If a line of the data below holds the string "translates", copy it.
━━ Data shown ━━
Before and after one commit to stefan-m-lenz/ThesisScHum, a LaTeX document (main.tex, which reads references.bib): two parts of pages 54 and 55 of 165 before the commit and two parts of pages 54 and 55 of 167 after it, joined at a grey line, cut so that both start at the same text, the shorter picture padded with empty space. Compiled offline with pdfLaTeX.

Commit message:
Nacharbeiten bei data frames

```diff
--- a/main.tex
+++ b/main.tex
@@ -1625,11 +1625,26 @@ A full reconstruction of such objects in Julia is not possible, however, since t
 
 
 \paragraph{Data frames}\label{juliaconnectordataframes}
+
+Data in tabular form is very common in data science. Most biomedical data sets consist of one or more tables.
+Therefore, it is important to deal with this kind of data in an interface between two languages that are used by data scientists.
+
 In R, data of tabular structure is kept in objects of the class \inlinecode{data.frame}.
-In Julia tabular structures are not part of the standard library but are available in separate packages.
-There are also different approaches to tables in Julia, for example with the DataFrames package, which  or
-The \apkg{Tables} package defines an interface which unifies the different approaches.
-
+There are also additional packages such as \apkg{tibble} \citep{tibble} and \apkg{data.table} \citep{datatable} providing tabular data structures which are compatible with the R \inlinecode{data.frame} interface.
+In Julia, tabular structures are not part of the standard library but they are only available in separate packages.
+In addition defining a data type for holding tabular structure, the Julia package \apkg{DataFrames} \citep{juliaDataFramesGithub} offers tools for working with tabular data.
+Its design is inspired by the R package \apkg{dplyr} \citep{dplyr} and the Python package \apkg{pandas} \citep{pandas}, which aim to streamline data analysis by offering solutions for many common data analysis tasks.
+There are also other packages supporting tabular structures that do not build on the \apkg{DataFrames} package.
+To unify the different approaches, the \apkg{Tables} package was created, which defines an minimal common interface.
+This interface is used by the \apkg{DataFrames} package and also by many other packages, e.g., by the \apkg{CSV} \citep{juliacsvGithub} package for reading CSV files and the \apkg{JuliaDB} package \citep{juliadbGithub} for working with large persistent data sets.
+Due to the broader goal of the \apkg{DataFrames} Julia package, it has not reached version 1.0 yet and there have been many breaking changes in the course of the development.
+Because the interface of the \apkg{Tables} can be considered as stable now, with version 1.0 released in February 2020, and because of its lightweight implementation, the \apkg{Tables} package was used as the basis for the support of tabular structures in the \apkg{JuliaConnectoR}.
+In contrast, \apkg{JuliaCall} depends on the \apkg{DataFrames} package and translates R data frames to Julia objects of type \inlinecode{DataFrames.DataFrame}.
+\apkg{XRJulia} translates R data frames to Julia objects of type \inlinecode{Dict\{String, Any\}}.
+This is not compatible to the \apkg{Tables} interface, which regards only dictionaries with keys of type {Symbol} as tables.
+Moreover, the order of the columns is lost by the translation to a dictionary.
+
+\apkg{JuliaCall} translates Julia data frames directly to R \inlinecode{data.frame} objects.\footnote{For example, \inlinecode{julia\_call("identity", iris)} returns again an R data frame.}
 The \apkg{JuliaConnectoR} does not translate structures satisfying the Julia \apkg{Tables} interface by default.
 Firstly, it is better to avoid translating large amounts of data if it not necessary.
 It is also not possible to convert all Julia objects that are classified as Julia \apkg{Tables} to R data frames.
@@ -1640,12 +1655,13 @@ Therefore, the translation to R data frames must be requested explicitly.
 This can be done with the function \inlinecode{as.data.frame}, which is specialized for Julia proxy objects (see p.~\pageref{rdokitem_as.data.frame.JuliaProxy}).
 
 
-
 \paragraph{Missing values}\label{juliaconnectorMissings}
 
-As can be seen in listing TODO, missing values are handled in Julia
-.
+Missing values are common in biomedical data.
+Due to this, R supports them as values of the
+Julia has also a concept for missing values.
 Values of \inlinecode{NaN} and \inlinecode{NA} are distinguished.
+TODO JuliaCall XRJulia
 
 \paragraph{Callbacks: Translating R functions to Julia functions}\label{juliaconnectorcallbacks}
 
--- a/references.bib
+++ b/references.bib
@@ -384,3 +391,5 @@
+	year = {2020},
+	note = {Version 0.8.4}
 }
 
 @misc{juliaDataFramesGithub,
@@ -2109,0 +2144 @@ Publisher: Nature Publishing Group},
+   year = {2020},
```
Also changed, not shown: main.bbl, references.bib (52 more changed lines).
━━━
━━ Data shown ━━
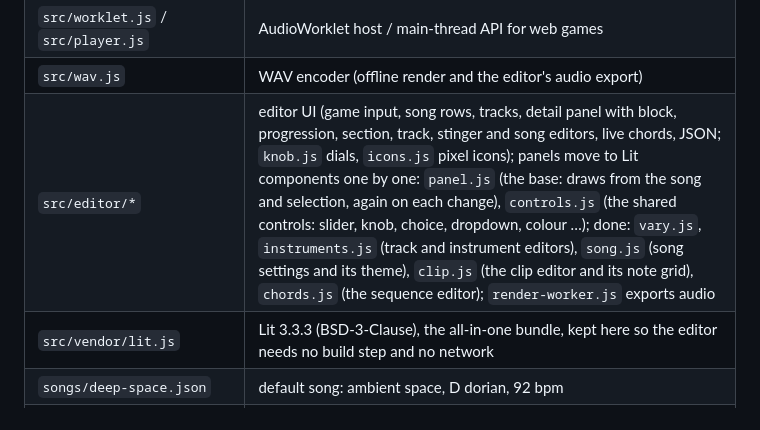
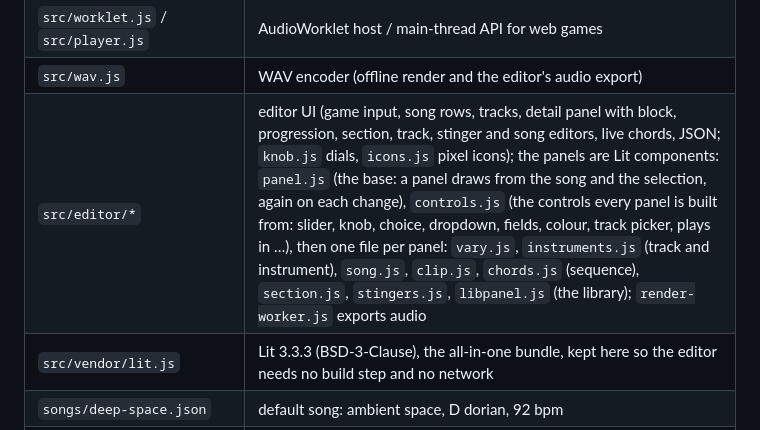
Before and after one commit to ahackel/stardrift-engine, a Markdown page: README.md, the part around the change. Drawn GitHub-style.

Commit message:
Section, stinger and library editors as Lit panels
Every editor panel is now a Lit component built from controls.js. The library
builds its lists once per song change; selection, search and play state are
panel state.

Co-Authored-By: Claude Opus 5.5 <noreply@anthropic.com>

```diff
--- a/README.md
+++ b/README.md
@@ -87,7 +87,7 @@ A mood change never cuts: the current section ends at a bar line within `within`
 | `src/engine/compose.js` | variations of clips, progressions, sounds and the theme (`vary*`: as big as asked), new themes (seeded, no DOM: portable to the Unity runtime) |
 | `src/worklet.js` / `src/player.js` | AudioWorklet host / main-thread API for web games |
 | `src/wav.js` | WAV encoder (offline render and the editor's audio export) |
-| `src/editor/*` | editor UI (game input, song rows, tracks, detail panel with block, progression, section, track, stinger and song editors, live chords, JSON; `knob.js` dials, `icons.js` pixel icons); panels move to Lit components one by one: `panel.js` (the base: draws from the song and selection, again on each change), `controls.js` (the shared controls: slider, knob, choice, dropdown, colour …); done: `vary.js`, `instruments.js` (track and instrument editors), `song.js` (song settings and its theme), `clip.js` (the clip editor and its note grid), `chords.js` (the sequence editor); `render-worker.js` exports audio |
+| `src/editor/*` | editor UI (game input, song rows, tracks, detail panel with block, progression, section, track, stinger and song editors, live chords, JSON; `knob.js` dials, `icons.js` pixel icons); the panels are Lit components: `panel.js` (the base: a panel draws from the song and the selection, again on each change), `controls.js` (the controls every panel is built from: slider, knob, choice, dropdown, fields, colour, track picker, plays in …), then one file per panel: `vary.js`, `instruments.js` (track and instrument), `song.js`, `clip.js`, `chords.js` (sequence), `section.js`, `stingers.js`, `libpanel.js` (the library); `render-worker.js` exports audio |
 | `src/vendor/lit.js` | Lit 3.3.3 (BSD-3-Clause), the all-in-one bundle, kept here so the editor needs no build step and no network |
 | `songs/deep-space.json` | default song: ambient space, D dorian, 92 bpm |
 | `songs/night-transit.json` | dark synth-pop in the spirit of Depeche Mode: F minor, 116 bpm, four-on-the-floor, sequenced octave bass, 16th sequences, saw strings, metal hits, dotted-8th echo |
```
━━━
Result of this task:
+In contrast, \apkg{JuliaCall} depends on the \apkg{DataFrames} package and translates R data frames to Julia objects of type \inlinecode{DataFrames.DataFrame}.
+\apkg{XRJulia} translates R data frames to Julia objects of type \inlinecode{Dict\{String, Any\}}.
+\apkg{JuliaCall} translates Julia data frames directly to R \inlinecode{data.frame} objects.\footnote{For example, \inlinecode{julia\_call("identity", iris)} returns again an R data frame.}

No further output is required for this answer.